For the entries that follow, state how many lines include the word "size", giving the number and nothing else.
___ Data extract ___
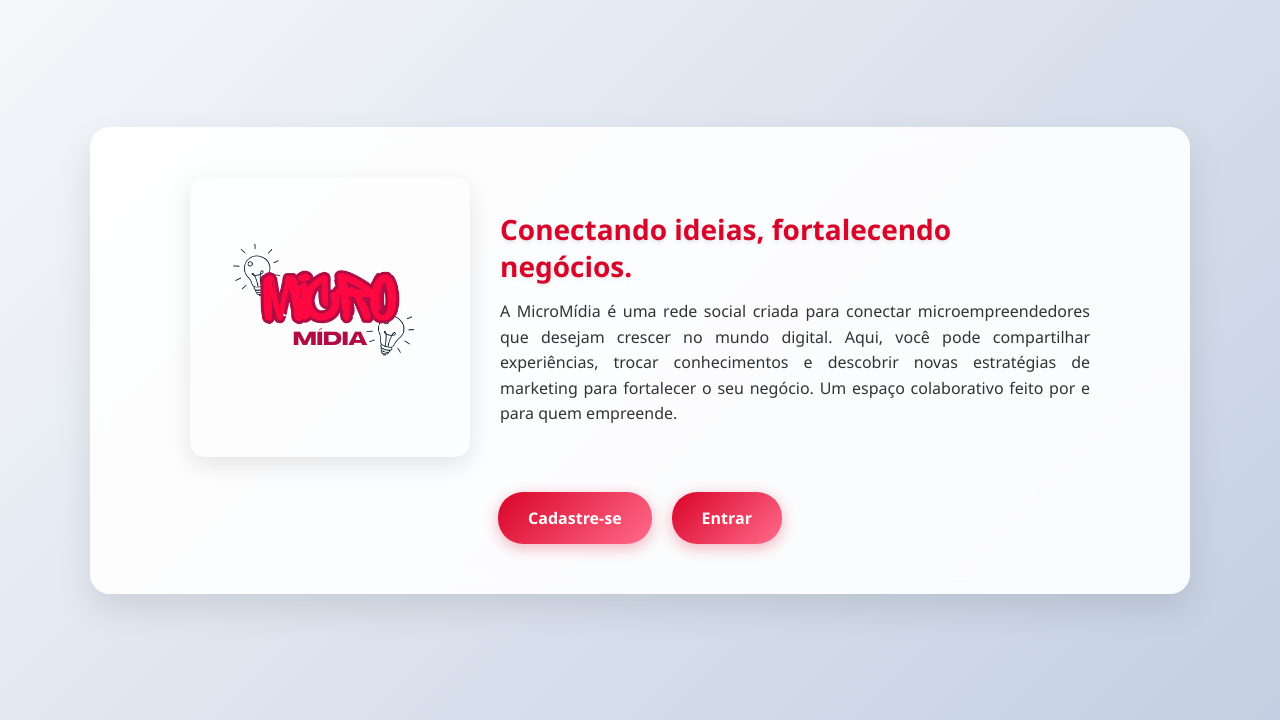
Repository: annaluizapm/MicroMidia
Page: front/HTML/index.html
The author's editor kept a copy of each file at every save. The page is drawn from the files as they stood at one save, then again after the next save.
The browser window is 1280 px wide. The pictures show the whole page.

Above is the page before, as saved 2025-10-31 20:55:52.

### front/HTML/index.html
<!DOCTYPE html>
<html lang="pt-BR">
<head>
    <meta charset="UTF-8">
    <meta name="viewport" content="width=device-width, initial-scale=1.0">
    <title>MicroMídia</title>
    <link rel="stylesheet" href="../CSS/style.css">
</head>
<body>
    <div class="container">
        <div class="content-wrapper">
            <div class="logo-section">
                <img src="../assets/Logo.png" alt="Logo da Micro Mídia">
            </div>
            <header class="home-header">
                <h1 class="slogan">Conectando ideias, fortalecendo negócios.</h1>
                <p class="home-desc">A MicroMídia é uma rede social criada para conectar microempreendedores que desejam crescer no mundo digital. Aqui, você pode compartilhar experiências, trocar conhecimentos e descobrir novas estratégias de marketing para fortalecer o seu negócio. Um espaço colaborativo feito por e para quem empreende.</p>
            </header>
        </div>
        <div class="buttons">
            <button type="button" class="btn-primary" onclick="window.location.href='cadastro.html'">Cadastre-se</button>
            <button type="button" class="btn-primary" onclick="window.location.href='login.html'">Entrar</button>
        </div>
    </div>

    <script src="../JS/script.js"></script>
</body>
</html>

### front/CSS/style.css
* {
    margin: 0;
    padding: 0;
    box-sizing: border-box;
    font-family: 'Segoe UI', Tahoma, Geneva, Verdana, sans-serif;
}

body {
    display: flex;
    justify-content: center;
    align-items: center;
    height: 100vh;
    background: linear-gradient(135deg, #f5f7fa 0%, #c3cfe2 100%);
    overflow: hidden;
}

.container {
    display: flex;
    flex-direction: column;
    justify-content: center;
    align-items: center;
    gap: 30px;
    background: rgba(255, 255, 255, 0.9);
    padding: 50px 60px;
    border-radius: 20px;
    box-shadow: 0 15px 35px rgba(0, 0, 0, 0.1);
    backdrop-filter: blur(10px);
    animation: fadeInUp 0.8s ease;
    max-width: 1100px;
    width: 90%;
}

@keyframes fadeInUp {
    from {
        opacity: 0;
        transform: translateY(30px);
    }
    to {
        opacity: 1;
        transform: translateY(0);
    }
}

img {
    max-width: 120%;
    height: auto;
    border-radius: 15px;
    transition: transform 0.3s ease;
    box-shadow: 0 8px 25px rgba(0, 0, 0, 0.1);
}

img:hover {
    transform: scale(1.05);
}

.buttons {
    display: flex;
    flex-direction: row;
    justify-content: center;
    align-items: center;
    gap: 20px;
}

.btn-primary {
    padding: 15px 30px;
    background: linear-gradient(135deg, #D90429 0%, #ff6b8a 100%);
    color: white;
    border: none;
    border-radius: 25px;
    cursor: pointer;
    font-weight: 600;
    font-size: 16px;
    transition: all 0.3s ease;
    box-shadow: 0 4px 15px rgba(217, 4, 41, 0.3);
    position: relative;
    overflow: hidden;
}

.btn-primary:hover {
    transform: translateY(-3px);
    box-shadow: 0 6px 20px rgba(217, 4, 41, 0.4);
}

.btn-primary:active {
    transform: translateY(-1px);
}

.btn-primary::before {
    content: '';
    position: absolute;
    top: 0;
    left: -100%;
    width: 100%;
    height: 100%;
    background: linear-gradient(90deg, transparent, rgba(255,255,255,0.2), transparent);
    transition: left 0.5s;
}

.btn-primary:hover::before {
    left: 100%;
}

/* Home Header - Slogan e Descrição */
.content-wrapper {
    display: flex;
    flex-direction: row;
    align-items: center;
    gap: 30px;
    width: 100%;
    max-width: 900px;
}

.logo-section {
    flex-shrink: 0;
}

.logo-section img {
    max-width: 280px;
    height: auto;
}

.home-header {
    text-align: left;
    flex: 1;
    padding: 0;
}

.slogan {
    font-size: 28px;
    font-weight: 700;
    color: #D90429;
    margin-bottom: 15px;
    line-height: 1.3;
    text-shadow: 0 2px 4px rgba(0, 0, 0, 0.1);
}

.home-desc {
    font-size: 16px;
    font-weight: 400;
    color: #333;
    line-height: 1.6;
    text-align: justify;
    margin-bottom: 0;
}

/* Responsividade para telas menores */
@media (max-width: 768px) {
    .container {
        padding: 30px 20px;
        gap: 20px;
    }

    .content-wrapper {
        flex-direction: column;
        gap: 20px;
    }

    .logo-section img {
        max-width: 150px;
    }

    .home-header {
        text-align: center;
    }

    .slogan {
        font-size: 22px;
    }

    .home-desc {
        font-size: 14px;
        text-align: center;
    }

    .buttons {
        flex-direction: column;
        gap: 15px;
    }

    .btn-primary {
        width: 100%;
        max-width: 250px;
    }
}

Loaded but not shown: front/JS/script.js (893 lines, source omitted)

After the next save:
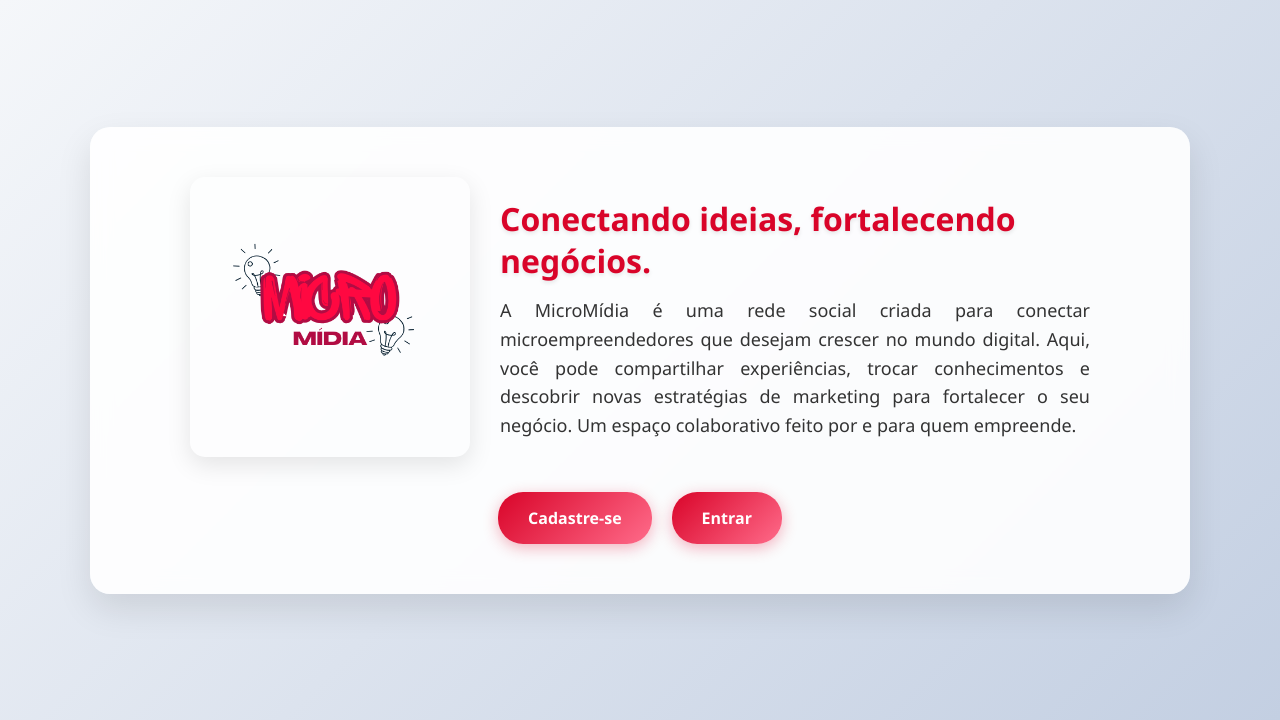
Saved 8 s later.
--- a/front/CSS/style.css
+++ b/front/CSS/style.css
@@ -126,7 +126,7 @@
 }
 
 .slogan {
-    font-size: 28px;
+    font-size: 32px;
     font-weight: 700;
     color: #D90429;
     margin-bottom: 15px;
@@ -135,7 +135,7 @@
 }
 
 .home-desc {
-    font-size: 16px;
+    font-size: 18px;
     font-weight: 400;
     color: #333;
     line-height: 1.6;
___
Exercise answer >> 9